Aim of the task => Each line of the data that mentions the string "test" needs to be identified and copied.

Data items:
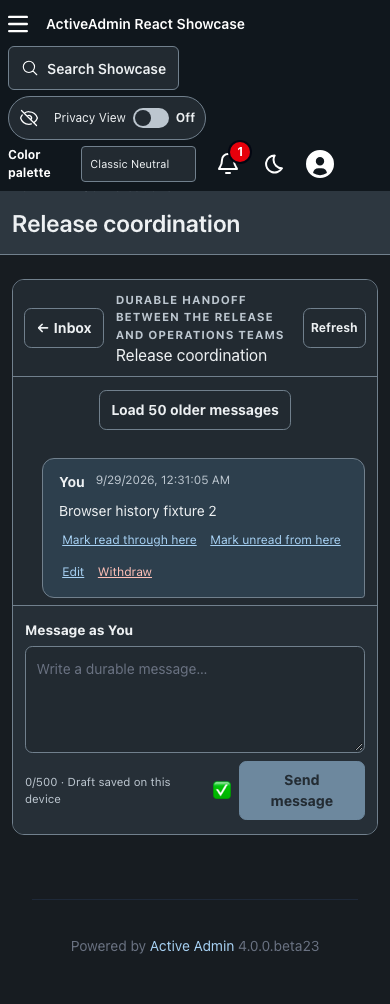
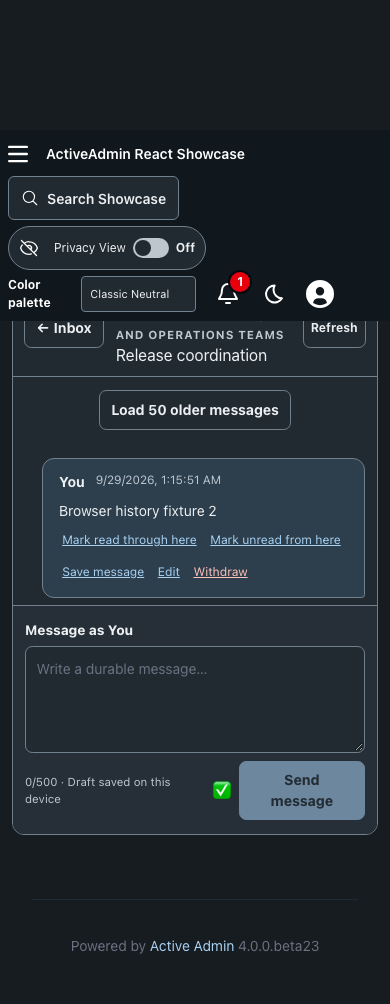
fix: expose saved message controls in workspace

diff --git a/app/frontend/components/ConversationWorkspace.test.tsx b/app/frontend/components/ConversationWorkspace.test.tsx
@@ -21,6 +21,8 @@ function message(sequence: number, overrides: Partial<ConversationMessage> = {})
     markUnreadUrl: `/admin/conversations/release-room/read-state/message-${sequence}.json`,
     own: sequence % 2 === 0,
     publicId: `message-${sequence}`,
+    saved: false,
+    savedUrl: `/admin/conversations/release-room/messages/message-${sequence}/saved.json`,
     sequence,
     withdrawUrl: `/admin/conversations/release-room/messages/message-${sequence}.json`,
     withdrawn: false,
@@ -91,6 +93,7 @@ describe("ConversationWorkspace", () => {
     expect(screen.getByText("<b>plain</b> ✅")).toBeInTheDocument()
     expect(document.querySelector(".conversation-message-list b")).not.toBeInTheDocument()
     expect(screen.getByRole("button", { name: "Mark read through here" })).toBeInTheDocument()
+    expect(screen.getByRole("button", { name: "Save message" })).toHaveAttribute("aria-pressed", "false")
     expect(screen.getByRole("button", { name: "Insert check mark emoji" })).toBeInTheDocument()
     expect(screen.getByRole("link", { name: "Scheduled messages" })).toHaveAttribute(
       "href",
@@ -98,6 +101,45 @@ describe("ConversationWorkspace", () => {
     )
     expect(screen.getByRole("link", { name: "Saved messages" })).toHaveAttribute("href", "/admin/conversations/saved")
     expect(document.querySelector('use[href="/showcase-icons.svg#heroicons-users"]')).toBeInTheDocument()
+  })
+
+  it("saves and removes a message through canonical Rails state", async () => {
+    const user = userEvent.setup()
+    const unsaved = message(1)
+    const saved = { ...unsaved, saved: true }
+    vi.spyOn(globalThis, "fetch")
+      .mockImplementationOnce(() => jsonResponse({ message: saved, ok: true }))
+      .mockImplementationOnce(() => jsonResponse(props(thread("release-room", { messages: [saved] }))))
+      .mockImplementationOnce(() => jsonResponse({ message: unsaved, ok: true }))
+      .mockImplementationOnce(() => jsonResponse(props(thread("release-room", { messages: [unsaved] }))))
+    render(<ConversationWorkspace {...props(thread("release-room", { messages: [unsaved] }))} />)
+
+    await user.click(screen.getByRole("button", { name: "Save message" }))
+    const remove = await screen.findByRole("button", { name: "Remove from saved" })
+    expect(remove).toHaveAttribute("aria-pressed", "true")
+    expect(screen.getByRole("status")).toHaveTextContent("Message saved.")
+
+    await user.click(remove)
+    expect(await screen.findByRole("button", { name: "Save message" })).toHaveAttribute("aria-pressed", "false")
+    expect(screen.getByRole("status")).toHaveTextContent("Message removed from saved messages.")
+  })
+
+  it("offers an idempotent retry after a save failure", async () => {
+    const user = userEvent.setup()
+    const saved = message(1, { saved: true })
+    const fetchMock = vi.spyOn(globalThis, "fetch")
+      .mockImplementationOnce(() => jsonResponse({ error: "Save failed" }, 503))
+      .mockImplementationOnce(() => jsonResponse({ message: saved, ok: true }))
+      .mockImplementationOnce(() => jsonResponse(props(thread("release-room", { messages: [saved] }))))
+    render(<ConversationWorkspace {...props(thread("release-room", { messages: [message(1)] }))} />)
+
+    await user.click(screen.getByRole("button", { name: "Save message" }))
+    expect(await screen.findByRole("alert")).toHaveTextContent("Save failed")
+    await user.click(screen.getByRole("button", { name: "Retry" }))
+
+    expect(await screen.findByRole("button", { name: "Remove from saved" })).toHaveAttribute("aria-pressed", "true")
+    expect(fetchMock.mock.calls[0][1]?.method).toBe("POST")
+    expect(fetchMock.mock.calls[1][1]?.method).toBe("POST")
   })
 
   it("navigates without stale responses and restores focus to the selected thread heading", async () => {

diff --git a/app/frontend/components/ConversationWorkspace.tsx b/app/frontend/components/ConversationWorkspace.tsx
@@ -25,6 +25,8 @@ export type ConversationMessage = {
   markUnreadUrl: string
   own: boolean
   publicId: string
+  saved: boolean
+  savedUrl: string
   sequence: number
   withdrawUrl: string
   withdrawn: boolean
@@ -251,13 +253,13 @@ export default function ConversationWorkspace({ inbox: initialInbox, inboxUrl, s
     }
   }
 
-  async function mutate(url: string, options: RequestOptions, success: string): Promise<MutationResult> {
+  async function mutate(url: string, options: RequestOptions, success: string, retryAction?: () => void): Promise<MutationResult> {
     const expectedId = selectedRef.current?.publicId
     const expectedNavigation = navigationVersion.current
     setBusy(true)
     setError(null)
     setNotice(null)
-    retry.current = null
+    retry.current = retryAction || null
     try {
       const payload = await requestJson(url, options) as MutationPayload
       const active = Boolean(expectedId) && selectedRef.current?.publicId === expectedId &&
@@ -317,6 +319,15 @@ export default function ConversationWorkspace({ inbox: initialInbox, inboxUrl, s
       method: "PATCH"
     }, "Message updated.")
     if (result.active && result.succeeded) setEditingId(null)
+  }
+
+  async function toggleSaved(message: ConversationMessage) {
+    await mutate(
+      message.savedUrl,
+      { method: message.saved ? "DELETE" : "POST" },
+      message.saved ? "Message removed from saved messages." : "Message saved.",
+      () => void toggleSaved(message)
+    )
   }
 
   function jumpToNewest() {
@@ -399,6 +410,12 @@ export default function ConversationWorkspace({ inbox: initialInbox, inboxUrl, s
                 {message.edited && <span>Edited</span>}
                 <button disabled={busy} onClick={() => void mutate(message.markReadUrl, { method: "POST" }, "Read position updated.")} type="button">Mark read through here</button>
                 <button disabled={busy} onClick={() => void mutate(message.markUnreadUrl, { method: "DELETE" }, "Unread position updated.")} type="button">Mark unread from here</button>
+                <button
+                  aria-pressed={message.saved}
+                  disabled={busy}
+                  onClick={() => void toggleSaved(message)}
+                  type="button"
+                >{message.saved ? "Remove from saved" : "Save message"}</button>
                 {message.editable && !message.withdrawn && <>
                   <button onClick={() => { setEditingId(message.publicId); setEditingBody(message.body) }} type="button">Edit</button>
                   <button className="conversation-danger" disabled={busy} onClick={() => {

diff --git a/test/browser/conversations_no_js.spec.ts b/test/browser/conversations_no_js.spec.ts
@@ -61,20 +61,22 @@ test("keeps saved messages private, contextual, and useful without JavaScript", 
   await page.getByRole("button", { name: "Sign In" }).click()
 
   await page.goto("/admin/conversations/release-coordination")
-  const ownMessage = page.locator("article").filter({
-    hasText: "I will verify the no-JavaScript workflow before approval."
-  })
+  const ownMessage = page.locator("article")
+    .filter({ has: page.getByRole("button", { name: "Withdraw message" }) })
+    .filter({ has: page.getByRole("button", { name: "Save message" }) })
+    .last()
+  const ownMessageBody = (await ownMessage.locator("p").first().textContent()) || ""
+  const ownMessageId = await ownMessage.evaluate(article => article.closest("li")?.id)
+  if (!ownMessageId) throw new Error("saved message did not have a stable public-id anchor")
   await ownMessage.getByRole("button", { name: "Save message" }).click()
   await expect(page.getByText("Message saved.")).toBeVisible()
-  await page.locator("article").filter({
-    hasText: "I will verify the no-JavaScript workflow before approval."
-  }).getByRole("button", { name: "Withdraw message" }).click()
+  await page.locator(`#${ownMessageId}`).getByRole("button", { name: "Withdraw message" }).click()
 
   await page.getByRole("link", { name: "Saved messages" }).click()
   await expect(page.getByRole("heading", { level: 2, name: "Saved messages" })).toBeVisible()
   await expect(page.getByText("Release Lead")).toBeVisible()
   await expect(page.getByText(MessageTombstone)).toBeVisible()
-  await expect(page.getByText("I will verify the no-JavaScript workflow before approval.")).toHaveCount(0)
+  await expect(page.getByText(ownMessageBody, { exact: true })).toHaveCount(0)
   await expect(page.getByRole("link", { name: "Open in conversation" }).first()).toHaveAttribute(
     "href",
     /\/admin\/conversations\/release-coordination#message-/

diff --git a/test/browser/conversation_workspace.spec.ts b/test/browser/conversation_workspace.spec.ts
@@ -57,6 +57,13 @@ test("enhances the durable conversation workflow at desktop and narrow widths", 
   if (!sentMessageId) throw new Error("sent message did not have a stable public-id anchor")
   const sentMessage = page.locator(`#${sentMessageId}`)
 
+  await sentMessage.getByRole("button", { name: "Save message" }).click()
+  await expect(page.getByText("Message saved.")).toBeVisible()
+  await expect(sentMessage.getByRole("button", { name: "Remove from saved" })).toHaveAttribute("aria-pressed", "true")
+  await sentMessage.getByRole("button", { name: "Remove from saved" }).click()
+  await expect(page.getByText("Message removed from saved messages.")).toBeVisible()
+  await expect(sentMessage.getByRole("button", { name: "Save message" })).toHaveAttribute("aria-pressed", "false")
+
   await page.setViewportSize({ width: 1440, height: 1000 })
   await page.reload()
   await expect(page.getByRole("region", { name: "Conversation workspace" })).toBeVisible()
@@ -77,7 +84,7 @@ test("enhances the durable conversation workflow at desktop and narrow widths", 
 
   await sentMessage.getByRole("button", { name: "Edit" }).click()
   await sentMessage.getByLabel("Edit message").fill("Edited in the React workspace ✅")
-  await sentMessage.getByRole("button", { name: "Save" }).click()
+  await sentMessage.getByRole("button", { name: "Save", exact: true }).click()
   await expect(page.getByText("Edited in the React workspace ✅")).toBeVisible()
   await sentMessage.getByRole("button", { name: "Mark read through here" }).click()
   await expect(page.getByText("Read position updated.")).toBeVisible()

diff --git a/app/services/conversations/workspace_serializer.rb b/app/services/conversations/workspace_serializer.rb
@@ -15,6 +15,7 @@ module Conversations
       @inbox_entries = inbox_entries
       @membership = membership
       @message_page = message_page
+      @saved_message_ids = saved_message_ids
     end
 
     def as_json
@@ -59,6 +60,8 @@ module Conversations
         markUnreadUrl: routes.admin_conversation_unread_state_path(conversation.public_id, message.public_id, format: :json),
         own: message.author_id == @membership.id,
         publicId: message.public_id,
+        saved: @saved_message_ids.include?(message.id),
+        savedUrl: routes.admin_conversation_saved_message_path(conversation.public_id, message.public_id, format: :json),
         sequence: message.sequence,
         withdrawUrl: routes.admin_conversation_withdraw_message_path(conversation.public_id, message.public_id, format: :json),
         withdrawn: presenter.withdrawn?
@@ -83,6 +86,14 @@ module Conversations
         topic: conversation.topic,
         unreadCount: @membership.unread_count
       }
+    end
+
+    def saved_message_ids
+      return Set.new if @membership.nil?
+
+      relation = @membership.saved_messages
+      relation = relation.where(message_id: @message_page.messages) if @message_page
+      relation.pluck(:message_id).to_set
     end
 
     def routes

diff --git a/spec/requests/admin/conversations_spec.rb b/spec/requests/admin/conversations_spec.rb
@@ -425,6 +425,29 @@ RSpec.describe "Admin conversations" do
     expect(membership.saved_messages.reload).to be_empty
   end
 
+  it "returns canonical private saved state for JSON mutations" do
+    post admin_conversation_saved_message_path(conversation.public_id, other_message.public_id, format: :json), as: :json
+
+    expect(response).to have_http_status(:ok)
+    expect(response.parsed_body).to include(
+      "ok" => true,
+      "message" => include(
+        "publicId" => other_message.public_id,
+        "saved" => true,
+        "savedUrl" => admin_conversation_saved_message_path(
+          conversation.public_id,
+          other_message.public_id,
+          format: :json
+        )
+      )
+    )
+
+    delete admin_conversation_saved_message_path(conversation.public_id, other_message.public_id, format: :json), as: :json
+
+    expect(response).to have_http_status(:ok)
+    expect(response.parsed_body.dig("message", "saved")).to be(false)
+  end
+
   it "renders only the current membership's saved messages with canonical deep links" do
     create(:saved_message, conversation:, membership:, message: other_message)
     other_membership = create(:conversation_membership, conversation:)

diff --git a/spec/services/conversations/workspace_serializer_spec.rb b/spec/services/conversations/workspace_serializer_spec.rb
@@ -19,6 +19,7 @@ RSpec.describe Conversations::WorkspaceSerializer do
   end
 
   it "serializes stable public identity, canonical routes, plain text, and permissions" do
+    create(:saved_message, conversation:, membership:, message:)
     inbox = Conversations::Inbox.call(admin_user: admin)
     page = Conversations::MessagePage.call(conversation:)
 
@@ -33,7 +34,9 @@ RSpec.describe Conversations::WorkspaceSerializer do
       body: "Plain <strong>text</strong>",
       editable: true,
       own: true,
-      publicId: "serializer-message"
+      publicId: "serializer-message",
+      saved: true,
+      savedUrl: "/admin/conversations/serializer-room/messages/serializer-message/saved.json"
     )
     expect(payload.fetch(:selected)).to include(
       draftNamespace: membership.key,
@@ -48,7 +51,8 @@ RSpec.describe Conversations::WorkspaceSerializer do
     expect(described_class.message(message:, membership:)).to include(
       body: "Edited",
       edited: true,
-      publicId: "serializer-message"
+      publicId: "serializer-message",
+      saved: false
     )
   end
 end

diff --git a/app/controllers/admin/conversation_saved_messages_controller.rb b/app/controllers/admin/conversation_saved_messages_controller.rb
@@ -9,7 +9,15 @@ module Admin
       saved = request.post?
       Conversations::SetSavedState.call(message: @message, membership: @membership, saved:)
       notice = saved ? "Message saved." : "Message removed from saved messages."
-      redirect_to conversation_location, notice:
+      respond_to do |format|
+        format.html { redirect_to conversation_location, notice: }
+        format.json do
+          render json: {
+            message: Conversations::WorkspaceSerializer.message(message: @message, membership: @membership),
+            ok: true
+          }
+        end
+      end
     rescue Conversations::SetSavedState::NotAuthorized
       raise ActiveRecord::RecordNotFound
     end

diff --git a/docs/conversations.md b/docs/conversations.md
@@ -57,6 +57,12 @@ author, timestamp, a bounded excerpt and a canonical deep link back to the
 message. It is rooted in the signed-in administrator's memberships, so another
 member's saved state is never visible.
 
+The React workspace receives the same canonical per-message saved state and
+Rails mutation URL. Its accessible Save/Remove control applies the canonical
+JSON response and refreshes the selected thread, while the server-rendered
+forms remain the complete no-JavaScript path. Failed mutations are retryable;
+navigation guards prevent a late response from changing another thread.
+
 Saved rows contain only relational identity and timestamps; they never copy
 message bodies. A withdrawal therefore renders only the durable `[withdrawn]`
 tombstone. If a message or membership is physically deleted in a future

Solution below =>
diff --git a/app/frontend/components/ConversationWorkspace.test.tsx b/app/frontend/components/ConversationWorkspace.test.tsx
diff --git a/test/browser/conversations_no_js.spec.ts b/test/browser/conversations_no_js.spec.ts
@@ -61,20 +61,22 @@ test("keeps saved messages private, contextual, and useful without JavaScript", 
diff --git a/test/browser/conversation_workspace.spec.ts b/test/browser/conversation_workspace.spec.ts
@@ -57,6 +57,13 @@ test("enhances the durable conversation workflow at desktop and narrow widths", 
@@ -77,7 +84,7 @@ test("enhances the durable conversation workflow at desktop and narrow widths", 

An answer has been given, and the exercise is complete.